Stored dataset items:
________________________________________
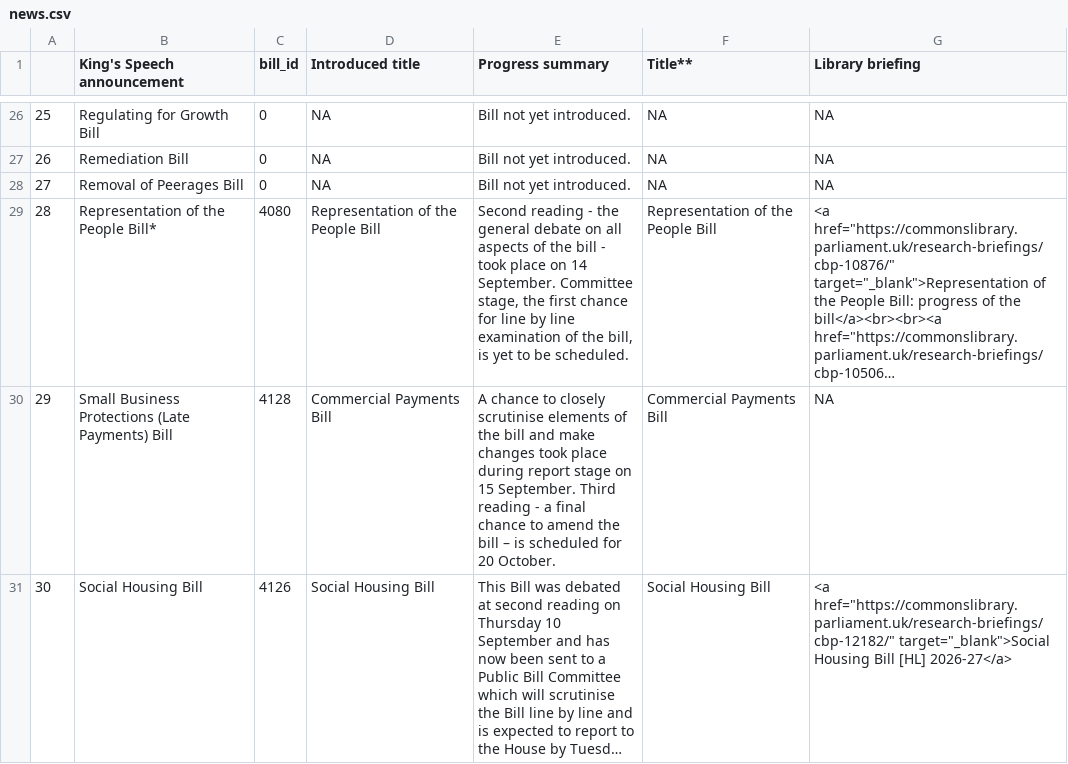
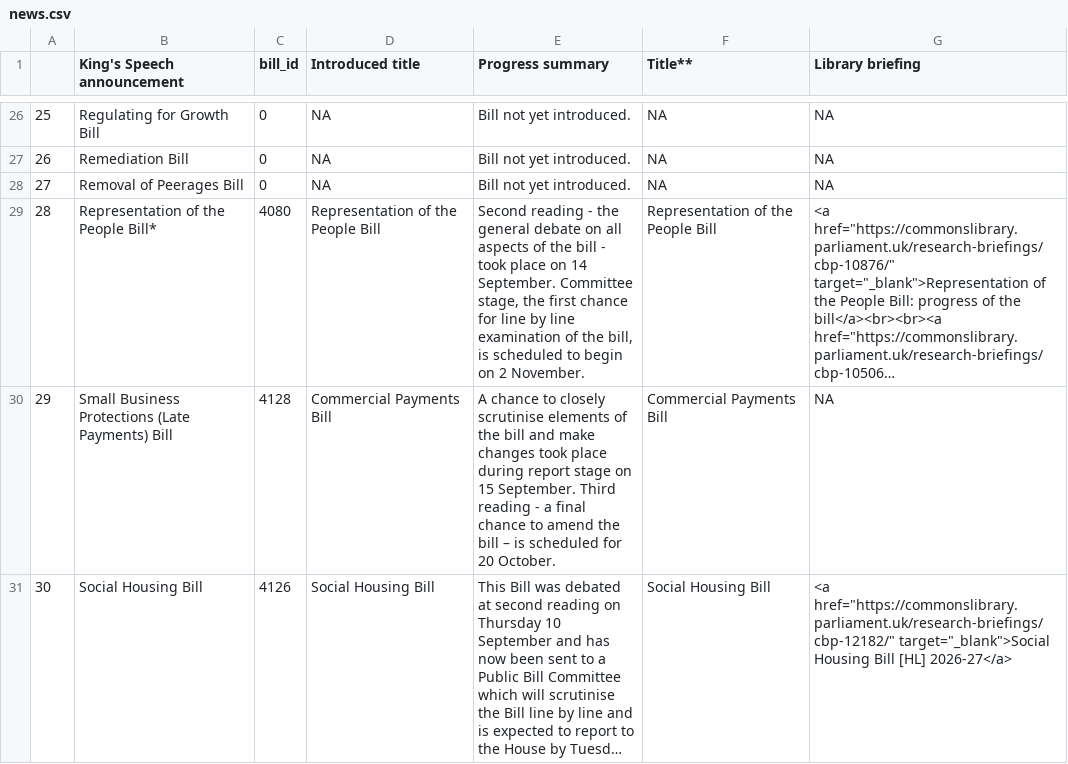
Before and after one commit to leahyc-parliament/kings_speech_bills, a CSV file: app_data/news.csv, drawn as a sheet; only a part is shown, gaps mark what is left out; long unchanged cells end in …; the diff covers the shown part only; the diff names each change by its address in the sheet, - before the commit and + after, or states it on an @@ line.

```diff
--- a/app_data/news.csv
+++ b/app_data/news.csv
-E29 (Progress summary): …bill, is yet to be scheduled.
+E29 (Progress summary): …bill, is scheduled to begin on 2 November.
```
Also changed, not shown: 3 edited cells elsewhere in this file, app_data/download_file.csv.
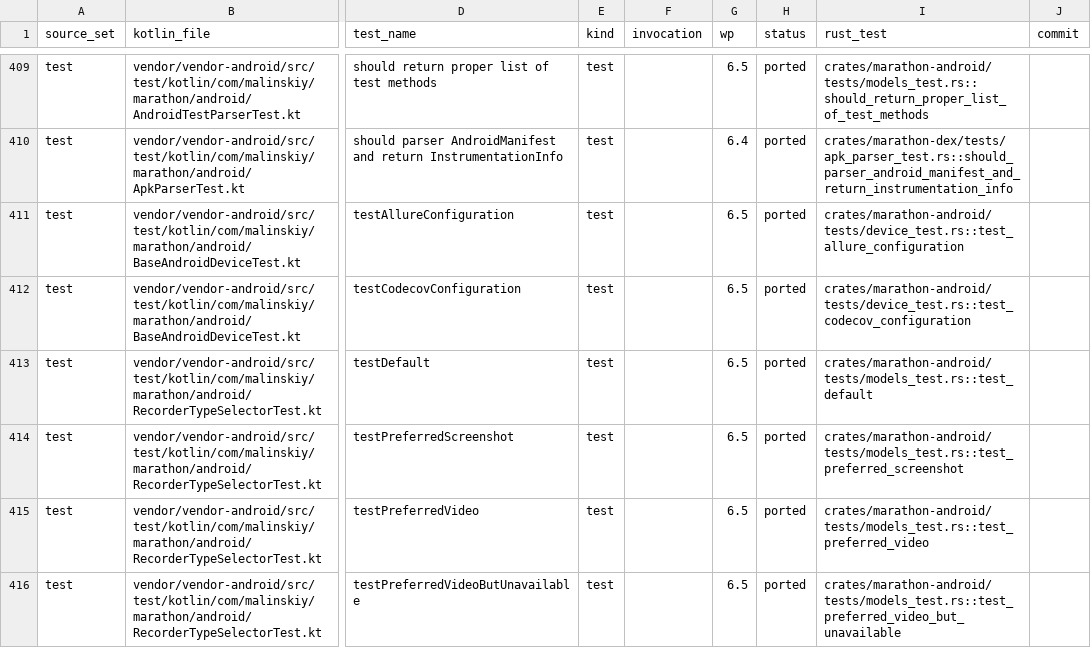
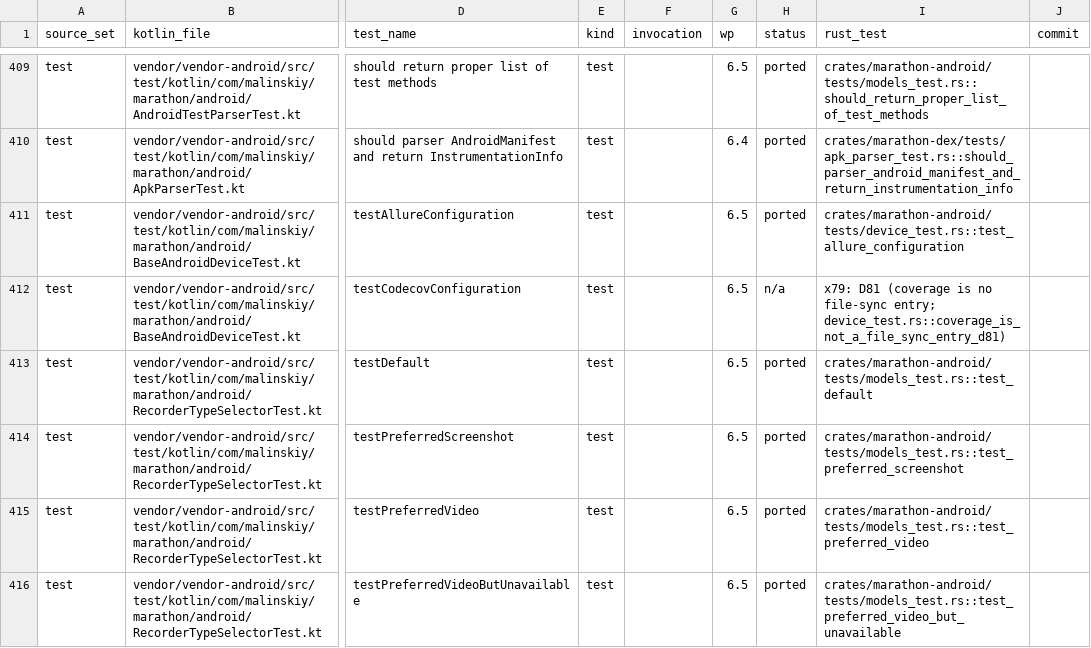
Before and after one commit to akkrat/marathon-rs, a CSV file: docs/parity-matrix.csv, drawn as a sheet; only a part is shown, gaps mark what is left out; the diff names each change by its address in the sheet, - before the commit and + after, or states it on an @@ line.

```diff
--- a/docs/parity-matrix.csv
+++ b/docs/parity-matrix.csv
-H412 (status): ported
+H412 (status): n/a
-I412 (rust_test): crates/marathon-android/tests/device_test.rs::test_codecov_configuration
+I412 (rust_test): x79: D81 (coverage is no file-sync entry; device_test.rs::coverage_is_not_a_file_sync_entry_d81)
```
Also changed, not shown: 21 other files.
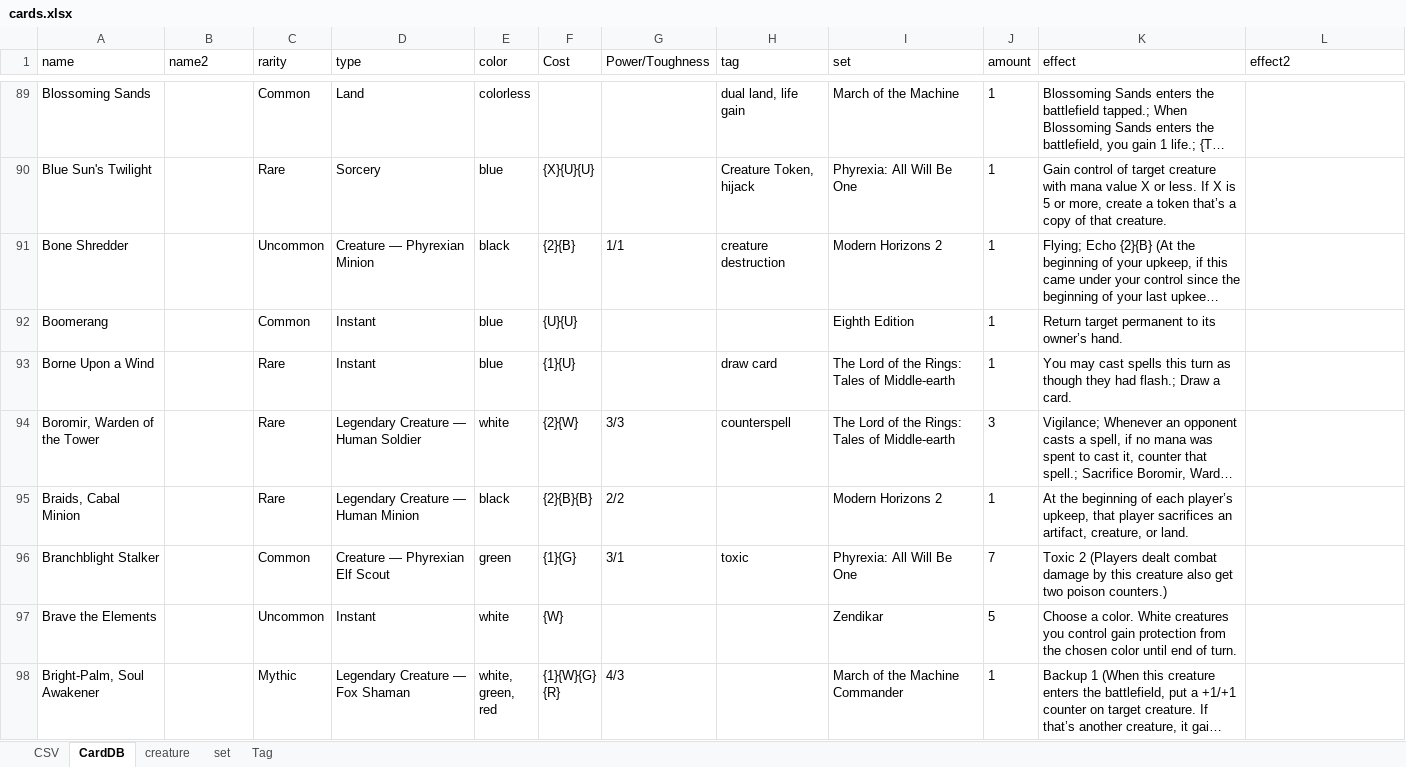
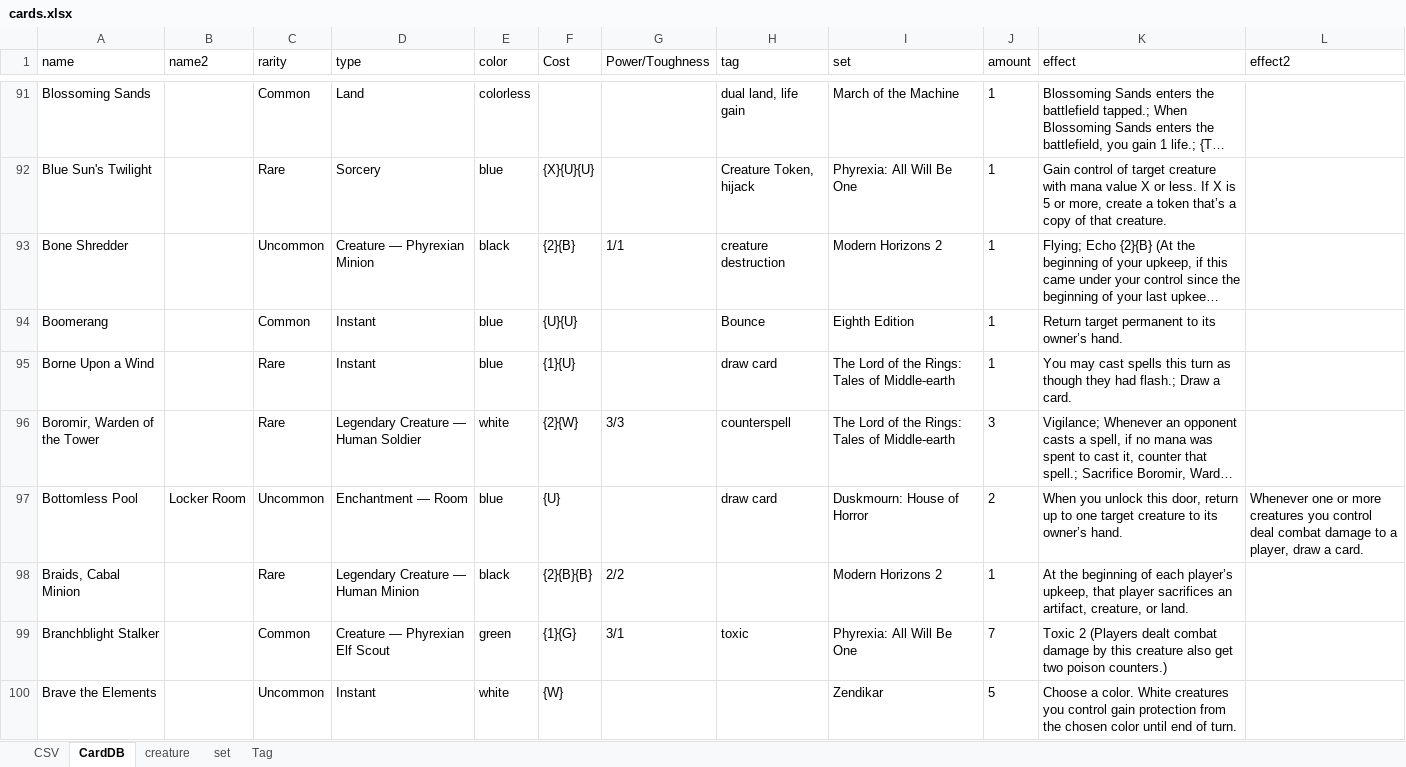
Before and after one commit to PacifistLiu/mtg, an Excel workbook: cards.xlsx, sheet CardDB, drawn as a sheet; only a part is shown, gaps mark what is left out; the shorter side is filled out with more unchanged rows; long unchanged cells end in …; values as stored, in another font and other column widths than the file's, no borders; conditional formats not drawn; addresses are those after the commit; the diff covers the shown part only; the diff names each change by its address in the sheet, - before the commit and + after, or states it on an @@ line.

```diff
--- a/cards.xlsx (sheet CardDB)
+++ b/cards.xlsx (sheet CardDB)
-H94 (tag): (empty)
+H94 (tag): Bounce
+row 97: Bottomless Pool | Locker Room | Uncommon | Enchantment — Room | blue | {U} |  | draw card | Duskmourn: House of Horror | 2 | When you unlock this door, return up to one target creature to its owner’s hand. | Whenever one or more creatures you control deal combat damage to a player, draw a card.
```
Also changed, not shown: 49 added rows and 34 edited cells elsewhere in this sheet, sheet CSV, sheet Tag, sheet creature, formulas that keep their value, 2 other files.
________________________________________
WHAT IS REQUIRED
Please say only the number of lines in the data that hold "files".

RESULT
2